The meeting took place on the island of Terceira. Officially, the aim was to discuss the prospects of a UN resolution on Iraq, but it was here that the three leaders took the decision which resulted in the War on Iraq beginning four days later.

At a press conference immediately after the meeting, President Bush said they were working toward the great cause of peace and security in this world. "We concluded that tomorrow is a moment of truth for the world" he announced.

"Many nations have voiced a commitment to peace and security. And now they must demonstrate that commitment to peace and security in the only effective way, by supporting the immediate and unconditional disarmament of Saddam Hussein. The dictator of Iraq and his weapons of mass destruction are a threat to the security of free nations. He is a danger to his neighbours. He's a sponsor of terrorism. He's an obstacle to progress in the Middle East.... Saddam Hussein has proven he is capable of any crime. We must not permit his crimes to reach across the world," said Bush.

In his address, José María Aznar said the three leaders had not come to the Azores in order to make a declaration of war, but that international law has to be respected and so do UN resolutions. "We are well aware of the international world public opinion, of its concern. And we are also very well aware of our responsibilities and obligations. If Saddam Hussein wants to disarm and avoid the serious consequences that he has been warned about by the United Nations, he can do so. And nothing in our document, nor in our statement, can prevent him from doing so, if he wants to. So his is the sole responsibility," he said.

Tony Blair said Saddam Hussein had been playing games with the international community for 12 years and would continue to do so, and that it was very important for the international community to give him a strong and unified message. "We will do all we can in the short time that remains to make a final round of contacts, to see whether there is a way through this impasse. But we are in the final stages, because, after 12 years of failing to disarm him, now is the time when we have to decide," he said.

The war on Iraq, which the US dubbed Operation Iraqi Freedom, lasted from 20 March to 1 May 2003 and succeeded in ridding the world of Saddam Hussein. However conflict continued for much of the next decade. No weapons of mass destruction were ever found in Iraq.

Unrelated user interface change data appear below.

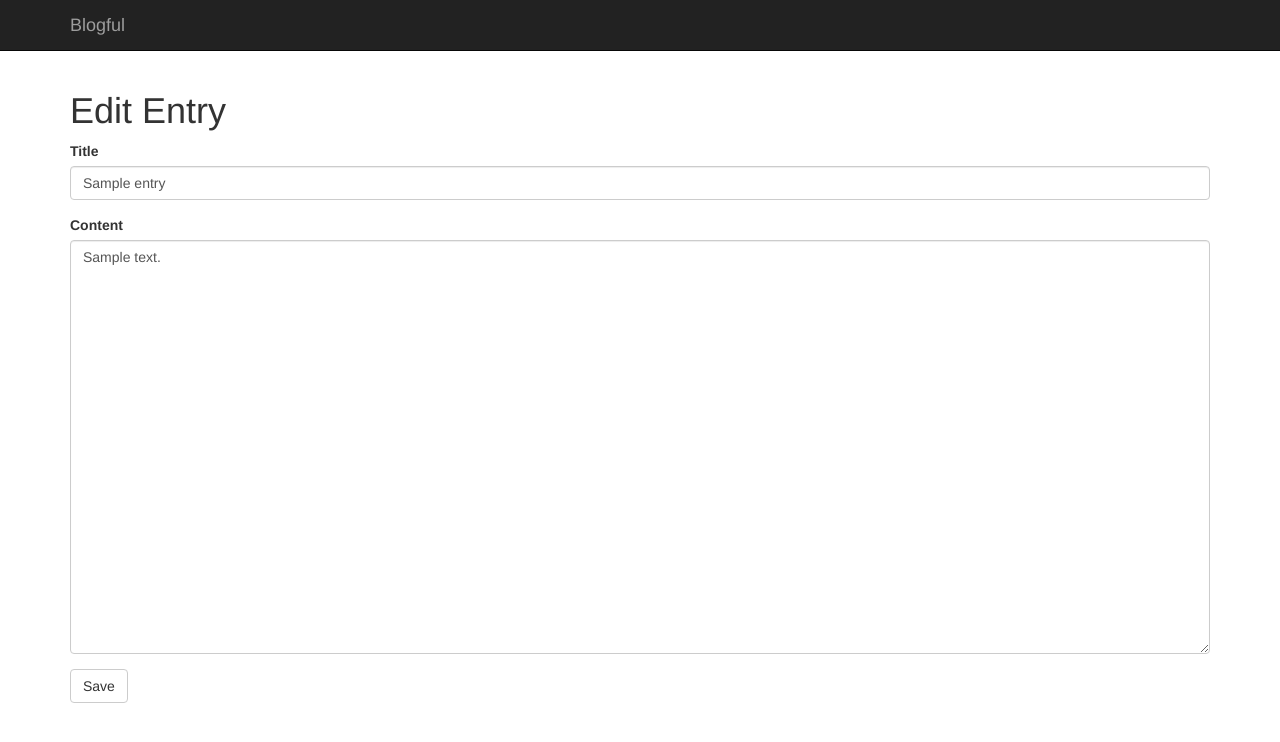
After one commit to avissens/blog, a Flask app: page /entry/1/edit in a window 1280 px wide. The commit adds this page. Shown: the top 742 px of the page. Run offline with Flask 2, Linux system fonts and the light colour scheme; tables that the repository leaves empty hold one stand-in row (values such as "Sample post"); some libraries are stand-ins or nearby versions.

Commit message:
Added: edit, delete

```diff
--- a/blog/static/css/main.css
+++ b/blog/static/css/main.css
@@ -2,3 +2,7 @@ div.metadata {
     margin-top: 20px;
     font-size: 1.5em;
 }
+
+.edit {
+  margin-left: 11em;
+}
--- /dev/null
+++ b/blog/templates/edit.html
@@ -0,0 +1,19 @@
+{% extends "base.html" %}
+
+{% block content %}
+<h1>
+    Edit Entry
+</h1>
+
+<form role="form" method="POST">
+    <div class="form-group">
+        <label for="title">Title</label>
+        <input type="text" class="form-control" id="title" name="title" value="{{entry.title}}" placeholder="Entry title" required>
+    </div>
+    <div class="form-group">
+        <label for="content">Content</label>
+        <textarea class="form-control" id="content" name="content" placeholder="Entry content" rows="20" required>{{entry.content}}</textarea>
+    </div>
+    <button type="submit" class="btn btn-default">Save</button>
+</form>
+{% endblock %}
--- a/blog/templates/macros.html
+++ b/blog/templates/macros.html
@@ -9,7 +9,7 @@
     </div>
     <div class="col-md-10">
         <h1>
-            {{ entry.title }}
+            <a href="/entry/{{ entry.id }}">{{ entry.title }}</a>
         </h1>
         {{ entry.content | markdown }}
     </div>
--- a/blog/views.py
+++ b/blog/views.py
@@ -25,11 +25,11 @@ def entries(page=1):
     entries = entries[start:end]
 
     return render_template("entries.html",
-        entries=entries,
-        has_next=has_next,
-        has_prev=has_prev,
-        page=page,
-        total_pages=total_pages
+        entries = entries,
+        has_next = has_next,
+        has_prev = has_prev,
+        page = page,
+        total_pages = total_pages
     )
 
 @app.route("/entry/add", methods=["GET"])
@@ -41,9 +41,39 @@ from flask import request, redirect, url_for
 @app.route("/entry/add", methods=["POST"])
 def add_entry_post():
     entry = Entry(
-        title=request.form["title"],
-        content=request.form["content"],
+        title = request.form["title"],
+        content = request.form["content"],
     )
     session.add(entry)
     session.commit()
     return redirect(url_for("entries"))
+
+@app.route("/entry/<int:id>")
+def view_entry(id):
+    entry = session.query(Entry).get(id)
+    return render_template("entry.html", entry=entry)
+
+@app.route("/entry/<int:id>/edit", methods=["GET"])
+def edit_entry_get(id):
+    entry = session.query(Entry).get(id)
+    return render_template("edit.html", entry=entry)
+
+@app.route("/entry/<int:id>/edit", methods=["POST"])
+def edit_entry_post(id):
+    entry = session.query(Entry).get(id)
+    entry.title = request.form["title"]
+    entry.content = request.form["content"]
+    session.commit()
+    return redirect(url_for("entries"))
+
+@app.route("/entry/<int:id>/delete", methods=["GET"])
+def delete_entry(id):
+    entry = session.query(Entry).get(id)
+    return render_template("delete.html", entry=entry)
+
+@app.route("/entry/<int:id>/delete", methods=["POST"])
+def delete_entry_post(id):
+    entry = session.query(Entry).get(id)
+    session.delete(entry)
+    session.commit()
+    return redirect(url_for("entries"))
```
Also changed, not shown: blog/templates/delete.html (added, +10 -0 lines), blog/templates/entry.html (added, +10 -0 lines).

In Spain there had been strong public feeling against Aznar's decision to declare war on Hussein, and in 2004 one of the first things new prime minister José Luis Rodríguez Zapatero did was to fulfil his manifesto commitment to withdraw Spanish troops from Iraq.